_DESCRIPTION OF THE TASK_:
Exactly how many lines of the data below include the string "Vbus"? State the number and nothing more.

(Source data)
-- Opening Marker --

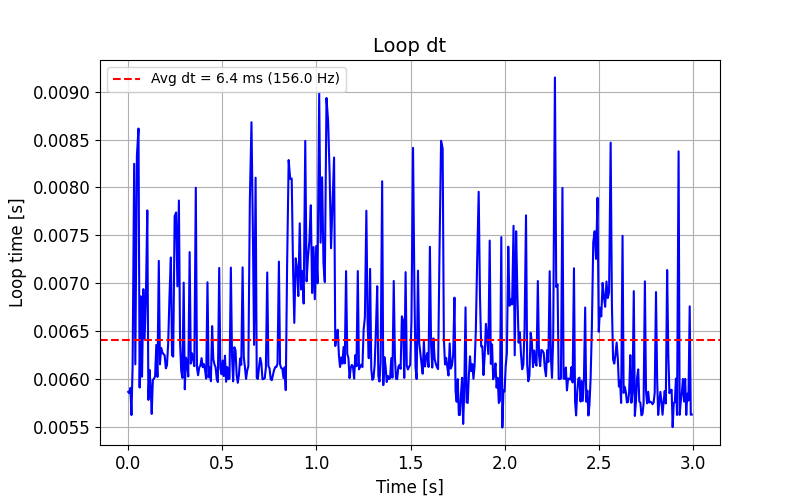
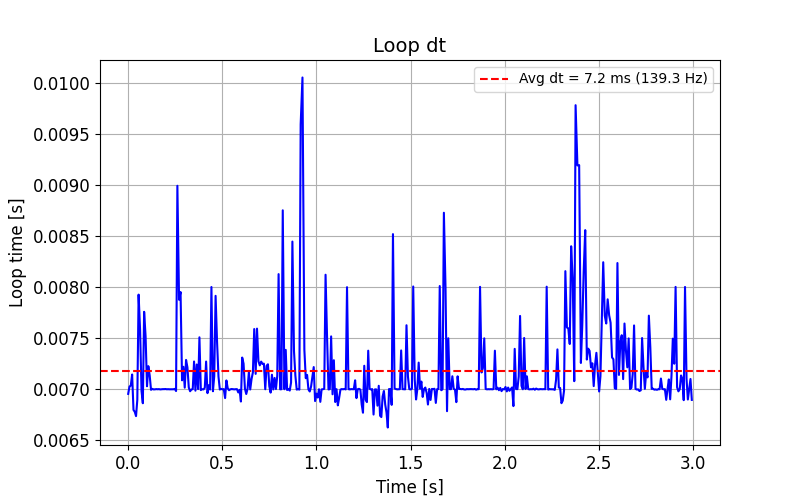
small updates

diff --git a/CDPR_python/bounce_plot.py b/CDPR_python/bounce_plot.py
@@ -124,6 +124,8 @@ class BallPlotter:
 
         self.create_hit_prediction_plot()
 
+        self.create_bounce_analysis_plot()
+
     # ---- XY TRAJECTORY ----
 
     def create_xy_plot(self):
@@ -388,6 +390,224 @@ class BallPlotter:
         ax.set_title("Predicted impact position")
         ax.set_xlabel("Time [s]")
         ax.set_ylabel("Position [m]")
+
+        ax.legend()
+
+        # ---- BOUNCE ANALYSIS ----
+
+    def create_bounce_analysis_plot(self):
+
+        y = self.ball_pos[:, 1]
+
+        # ------------------------------------------------------------
+        # FIND LOCAL MINIMA (impacts)
+        # ------------------------------------------------------------
+
+        impact_idx = []
+
+        MIN_BOUNCE_DT = 0.25   # seconds between impacts
+
+        last_impact_t = -np.inf
+
+        for i in range(1, len(y)-1):
+
+            is_minimum = (
+                y[i] < y[i-1]
+                and
+                y[i] < y[i+1]
+            )
+
+            if not is_minimum:
+                continue
+
+            t_now = self.t[i]
+
+            # reject duplicate minima
+            if (t_now - last_impact_t) < MIN_BOUNCE_DT:
+                continue
+
+            impact_idx.append(i)
+
+            last_impact_t = t_now
+
+        impact_idx = np.array(impact_idx)
+
+        # remove initial throw impact
+        impact_idx = impact_idx[1:]
+
+        # require enough bounces
+        if len(impact_idx) < 2:
+            print("Not enough impacts detected")
+            return
+
+        # ------------------------------------------------------------
+        # FIND APEX AFTER EACH IMPACT
+        # ------------------------------------------------------------
+
+        bounce_heights = []
+
+        impact_points = []
+
+        bounce_numbers = []
+
+        for k in range(len(impact_idx)-1):
+
+            i0 = impact_idx[k]
+            i1 = impact_idx[k+1]
+
+            # segment between impacts
+            segment = y[i0:i1]
+
+            if len(segment) == 0:
+                continue
+
+            # local apex
+            local_max_idx = np.argmax(segment)
+
+            apex_idx = i0 + local_max_idx
+
+            y_impact = y[i0]
+            y_apex = y[apex_idx]
+
+            height = y_apex - y_impact
+
+            MIN_HEIGHT = 0.03  # 3 cm
+
+            if height < MIN_HEIGHT:
+                continue
+
+            bounce_heights.append(height)
+
+            impact_points.append(self.ball_pos[i0, 1])
+
+            bounce_numbers.append(k)
+
+        bounce_heights = np.array(bounce_heights)
+        impact_points = np.array(impact_points)
+
+        # ------------------------------------------------------------
+        # STATISTICS
+        # ------------------------------------------------------------
+
+        mean_height = np.mean(bounce_heights)
+        std_height = np.std(bounce_heights)
+
+        min_height = np.min(bounce_heights)
+        max_height = np.max(bounce_heights)
+
+        mean_impact = np.mean(impact_points)
+        std_impact = np.std(impact_points)
+
+        print("\n=== Bounce statistics ===")
+
+        print(
+            f"Bounce height:\n"
+            f"  Mean: {mean_height*100:.2f} cm\n"
+            f"  Std:  {std_height*100:.2f} cm\n"
+            f"  Min:  {min_height*100:.2f} cm\n"
+            f"  Max:  {max_height*100:.2f} cm"
+        )
+
+        print(
+            f"\nImpact point x:\n"
+            f"  Mean: {mean_impact*100:.2f} cm\n"
+            f"  Std:  {std_impact*100:.2f} cm"
+        )
+
+        # ------------------------------------------------------------
+        # PLOT
+        # ------------------------------------------------------------
+
+        fig, ax = plt.subplots()
+
+        ax.plot(
+            bounce_numbers,
+            bounce_heights * 100,
+            marker="o"
+        )
+
+        ax.axhline(
+            mean_height * 100,
+            linestyle="--",
+            label=f"Mean = {mean_height*100:.1f} cm"
+        )
+
+        text = (
+            f"Mean: {mean_height*100:.1f} cm\n"
+            f"Std: {std_height*100:.1f} cm\n"
+            f"Min: {min_height*100:.1f} cm\n"
+            f"Max: {max_height*100:.1f} cm"
+        )
+
+        ax.text(
+            0.3,
+            0.98,
+            text,
+            transform=ax.transAxes,
+            verticalalignment="top",
+            bbox=dict(
+                boxstyle="round",
+                facecolor="white",
+                alpha=0.8
+            )
+        )
+
+        ax.set_title("Bounce height vs bounce number")
+
+        ax.set_xlabel("Bounce number")
+
+        ax.set_ylabel("Bounce height [cm]")
+
+        ax.legend()
+
+
+        # ------------------------------------------------------------
+        # IMPACT POINT PLOT
+        # ------------------------------------------------------------
+
+        fig, ax = plt.subplots()
+
+        impact_cm = impact_points * 100
+
+        ax.plot(
+            bounce_numbers,
+            impact_cm,
+            marker="o",
+            color="tab:orange"
+        )
+
+        ax.axhline(
+            mean_impact * 100,
+            linestyle="--",
+            color="tab:orange",
+            label=f"Mean = {mean_impact*100:.1f} cm"
+        )
+
+        impact_text = (
+            f"Mean: {mean_impact*100:.1f} cm\n"
+            f"Std: {std_impact*100:.1f} cm\n"
+            f"Min: {np.min(impact_cm):.1f} cm\n"
+            f"Max: {np.max(impact_cm):.1f} cm"
+        )
+
+        ax.text(
+            0.42,
+            0.98,
+            impact_text,
+            transform=ax.transAxes,
+            verticalalignment="top",
+            bbox=dict(
+                boxstyle="round",
+                facecolor="white",
+                alpha=0.8
+            )
+        )
+
+        ax.set_title("Impact height vs bounce number")
+
+        ax.set_xlabel("Bounce number")
+
+        ax.set_ylabel("Impact position y [cm]")
 
         ax.legend()
 

diff --git a/CDPR_python/ping_pong_bot.py b/CDPR_python/ping_pong_bot.py
@@ -2,8 +2,6 @@ import motor_actions as motor
 import camera as cam
 import parameters as p
 import geometry as geom
-import trajectory_planner as traj
-import utils
 import cv2
 import control_loop as ctrl
 
@@ -300,7 +298,7 @@ class BallBalanceController:
 
         for i in range(4):
             self.d_des[i] = self.d_0[i] - d_abs[i]
-            self.d_des[i] = traj.voltage_regulator(
+            self.d_des[i] = motor.voltage_regulator(
                 self.odrvs[i],
                 self.d_des[i]
             )
@@ -736,7 +734,7 @@ class BallBounceController:
                 self.d_0[i] - d_abs[i]
             )
 
-            self.d_des[i] = traj.voltage_regulator(
+            self.d_des[i] = motor.voltage_regulator(
                 self.odrvs[i],
                 self.d_des[i]
             )
@@ -1039,7 +1037,7 @@ def run_master_loop(
     prev_start = time.perf_counter()
 
 
-    MAX_BOUNCE_TIME = 10.0
+    MAX_BOUNCE_TIME = 65
 
     # MAIN LOOP
 

diff --git a/CDPR_python/motor_actions.py b/CDPR_python/motor_actions.py
@@ -203,3 +203,15 @@ def clear_all_errors(odrvs):
         dump_errors(odrv)
         odrv.clear_errors()
         print(f"ODRV {i} errors cleared")
+
+
+
+def voltage_regulator(odrv, d_des, V_THRESH=24.5, BIAS_MAX=0.02, K_V=0.005):
+    Vbus = odrv.vbus_voltage
+    if Vbus > V_THRESH:
+        delta_d = min(K_V * (Vbus - V_THRESH), BIAS_MAX)
+    else:
+        delta_d = 0.0
+
+    d_des -= delta_d
+    return d_des

diff --git a/CDPR_python/utils.py b/CDPR_python/utils.py
@@ -437,6 +437,8 @@ def init_live_cdpr_plot():
     ax.set_aspect("equal")
     ax.set_xlim(-1.0, 1.0)
     ax.set_ylim(-1.0, 1.0)
+    ax.set_ylabel("y [m]")
+    ax.set_xlabel("x [m]")
     ax.set_title("CDPR – Live Pose Estimate")
     ax.grid(True, alpha=0.3)
 

diff --git a/CDPR_python/plotting.py b/CDPR_python/plotting.py
@@ -384,4 +384,4 @@ def run(filepath):
 
 
 if __name__ == "__main__":
-    run("logs/controller_tests/circle_hybrid_12_20260428_161339.npz")
+    run("logs/controller_tests/dt_test_position_00_20260508_150615.npz")

diff --git a/CDPR_python/camera.py b/CDPR_python/camera.py
@@ -3,7 +3,6 @@ import numpy as np
 import time
 import parameters as p
 from collections import deque
-import geometry as geom
 import threading
 import sys, io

-- Closing Marker --

_WRITTEN RESPONSE_:
3